Companies have taken some action in the past year. Twitter announced a new policy to demonetize climate disinformation, but with Musk now at the helm of Twitter and threatening disinformation moderation, it's one step forward and three steps back. Google pledged it would prohibit users from profiting off climate denial, but new research shows that half of all climate denial sites are supported by Google. Facebook announced expanded climate information programs at COP26, but our analysis found that those were outgunned by the disinformers on their own platform—by a factor of 12.

If we want a shot at a livable future, social media companies should be vigilant about how vulnerable the COP27 negotiations are to disinformation. One example is the conference's "loss and damage" discussion being falsely equated with the term "climate reparations"and amplified on social media as undeserved funding for poorer nations. In reality, these countries are victims of an environmental breakdown caused by wealthier, industrialized nations. Rich countries should be doing their fair share to minimize the harms and costs of extreme weather on these communities.

Denialists are pointing fingers at other crises—such as the U.K.'s cost-of-living crisis—in order to downplay climate change, as though the issues were up for competition. False narratives continue to circulate the claim that the planet needs the fossil fuel industry because it provides "energy security," when its emissions and historic greenwashing are responsible for the crisis in the first place. Much of this content flows completely unchecked by platforms.

World governments and social media companies must stop this madness. Musk and Big Tech leaders prioritize their profit over real-life harms done to the public and the planet. Critical voices of climate scientists, climate activists, and those impacted by climate injustice are being drowned out by falsehoods and conspiracies that flourish on their platforms.

There are simple, fair, and concrete ideas to stop this artificial spread of climate disinformation.

First, social media companies must strengthen their content moderation policies around climate disinformation and hate speech, at COP27 and beyond. Most companies have some form of community standards, but these need to be stronger, enforced, and made fully transparent. No more free passes from the Facebook "XCheck" system that lets elite climate disinformers off the hook. No more Musk antics saying he promotes "accurate" information and then threatening advertisers who want safety standards. Policies that demonetize false and misleading content are essential to curbing the impact of bad actors. This applies to issues from climate change to the protection of trans youth to the rise of white nationalists.

Policymakers should step up worldwide.
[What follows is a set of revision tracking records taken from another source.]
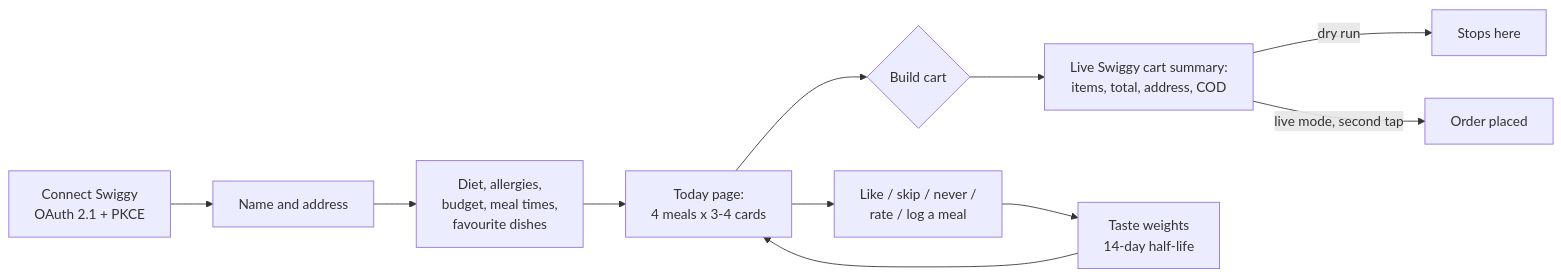
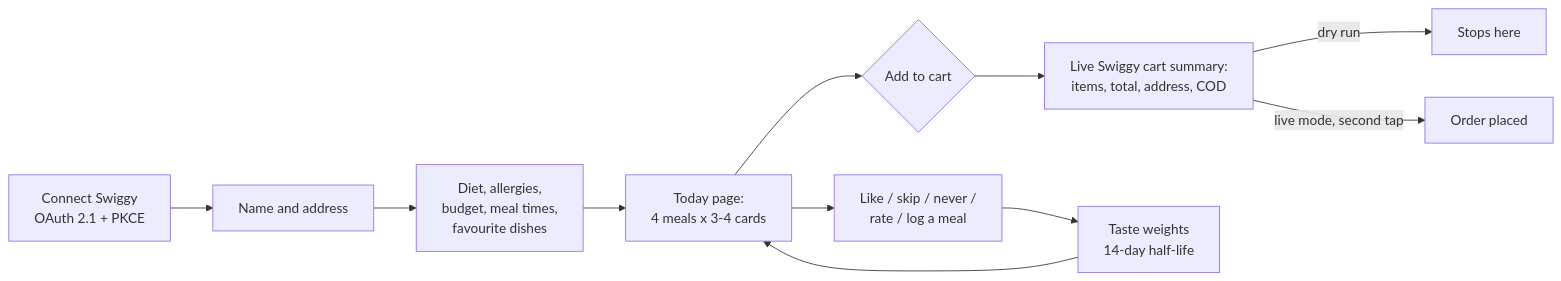
Before and after one commit to JTiscodin/ForkCast: the first of 6 diagrams in README.md, drawn with Mermaid. The commit also changed other lines of this file and 71 other files, not shown here.

````diff
--- a/README.md
+++ b/README.md
@@ -72,13 +72,13 @@
 ```mermaid
 flowchart LR
     A[Connect Swiggy<br/>OAuth 2.1 + PKCE] --> B[Name and address]
     B --> C[Diet, allergies,<br/>budget, meal times,<br/>favourite dishes]
     C --> D[Today page:<br/>4 meals x 3-4 cards]
-    D --> E{Build cart}
+    D --> E{Add to cart}
     E --> F[Live Swiggy cart summary:<br/>items, total, address, COD]
     F -->|dry run| G[Stops here]
     F -->|live mode, second tap| H[Order placed]
     D --> I[Like / skip / never /<br/>rate / log a meal]
     I --> J[Taste weights<br/>14-day half-life]
     J --> D
 ```
````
The Intergovernmental Panel on Climate Change mentioned climate disinformation as a threat to climate action in one of its most recent reports, but the United Nations Framework Convention on Climate Change must now include concrete measures to both recognize and fight climate disinformation in the final agreement at COP27. EU policymakers should make sure the Digital Services Act's implementation is strong, so the public can hold companies accountable for harboring professional climate deniers. On the other side of the pond, U.S. policymakers should pass the Digital Services Oversight and Safety Act (DSOSA) to increase transparency and accountability from Big Tech.
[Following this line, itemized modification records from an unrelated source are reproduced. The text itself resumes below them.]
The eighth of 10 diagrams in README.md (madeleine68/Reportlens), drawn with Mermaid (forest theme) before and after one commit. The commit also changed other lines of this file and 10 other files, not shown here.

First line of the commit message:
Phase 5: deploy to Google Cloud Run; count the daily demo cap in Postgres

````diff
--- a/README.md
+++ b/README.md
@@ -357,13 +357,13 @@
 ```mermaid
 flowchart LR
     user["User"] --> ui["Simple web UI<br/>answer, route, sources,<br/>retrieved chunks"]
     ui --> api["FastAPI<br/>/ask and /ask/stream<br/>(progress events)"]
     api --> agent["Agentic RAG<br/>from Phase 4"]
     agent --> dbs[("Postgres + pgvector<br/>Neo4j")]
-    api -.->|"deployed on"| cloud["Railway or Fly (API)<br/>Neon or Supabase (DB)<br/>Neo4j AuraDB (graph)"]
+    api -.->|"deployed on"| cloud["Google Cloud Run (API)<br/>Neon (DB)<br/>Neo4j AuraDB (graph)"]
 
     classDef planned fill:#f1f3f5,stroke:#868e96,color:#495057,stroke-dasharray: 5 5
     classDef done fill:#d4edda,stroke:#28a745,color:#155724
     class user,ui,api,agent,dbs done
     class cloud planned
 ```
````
Every year when nations meet at COP, they see how difficult it is to address the climate crisis. Let's not let the spread of climate disinformation make it harder. If we're not more vigilant, the disinformation will continue to harm and divide us all.
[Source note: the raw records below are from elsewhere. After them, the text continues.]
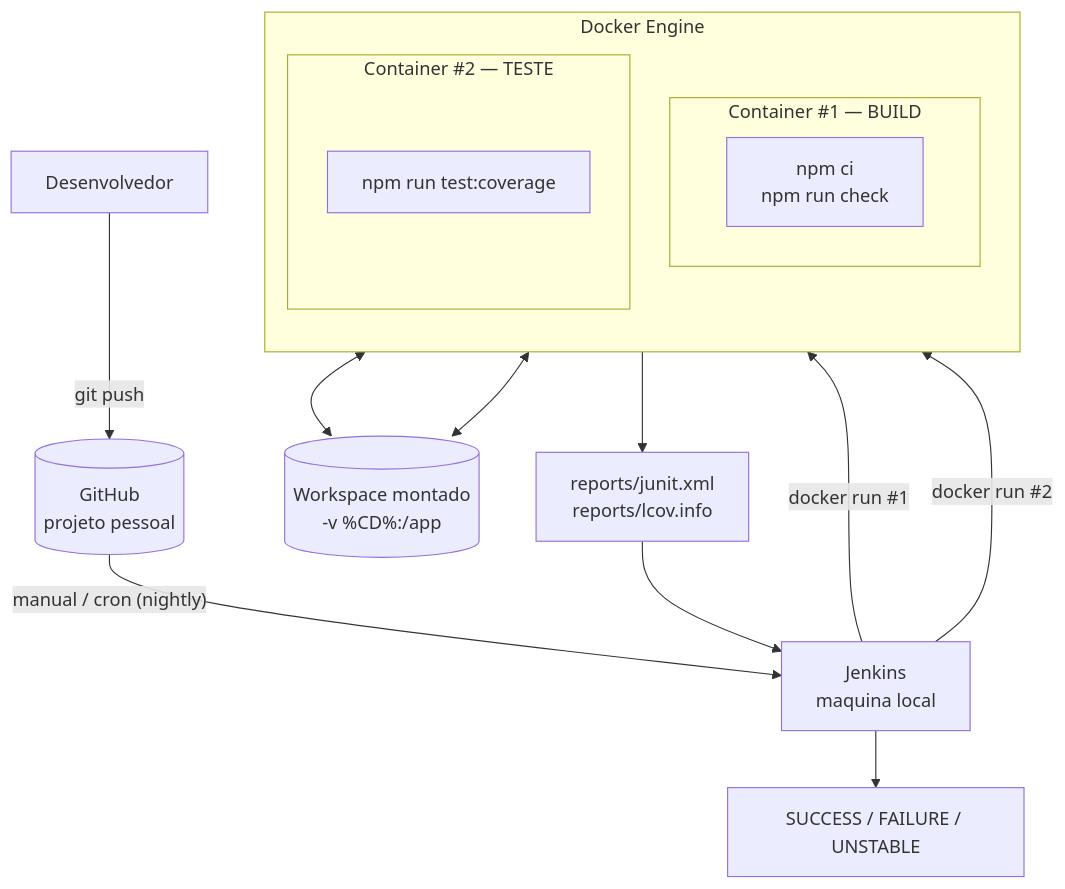
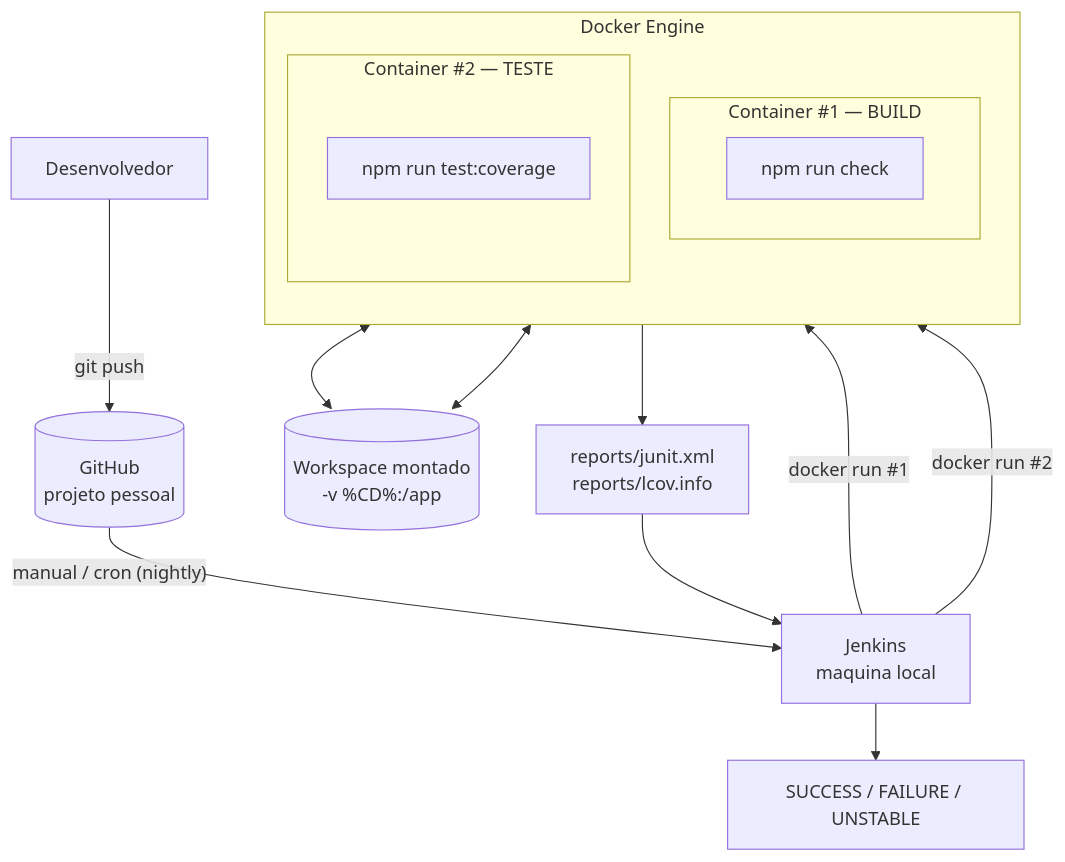
Before and after one commit to DanielTrindade/jenkins-trabalho: the diagram in README.md, drawn with Mermaid. The commit also changed other lines of this file and 5 other files, not shown here.

````diff
--- a/README.md
+++ b/README.md
@@ -13,24 +13,24 @@
 ```mermaid
 flowchart TD
     Dev[Desenvolvedor] -->|git push| GH[(GitHub<br/>projeto pessoal)]
     GH -->|"manual / cron (nightly)"| J[Jenkins<br/>maquina local]
 
     J -->|"docker run #1"| BuildC
     J -->|"docker run #2"| TestC
 
     subgraph Docker["Docker Engine"]
         direction TB
         subgraph BuildC["Container #1 — BUILD"]
-            B[npm ci<br/>npm run check]
+            B[npm run check]
         end
         subgraph TestC["Container #2 — TESTE"]
             T[npm run test:coverage]
         end
     end
 
     WS[(Workspace montado<br/>-v %CD%:/app)]
     BuildC <--> WS
     TestC <--> WS
     T --> R[reports/junit.xml<br/>reports/lcov.info]
     R --> J --> Result["SUCCESS / FAILURE / UNSTABLE"]
 ```
````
Michael Khoo is the co-chair of the Climate Action Against Disinformation Coalition at Friends of the Earth, where he works with their communications and climate change departments.

Erika Seiber is a Press Officer at Friends of the Earth U.S., covering clean energy solutions, oceans protections, public lands, political endorsements and climate disinformation.

The views expressed in this article are the writers' own.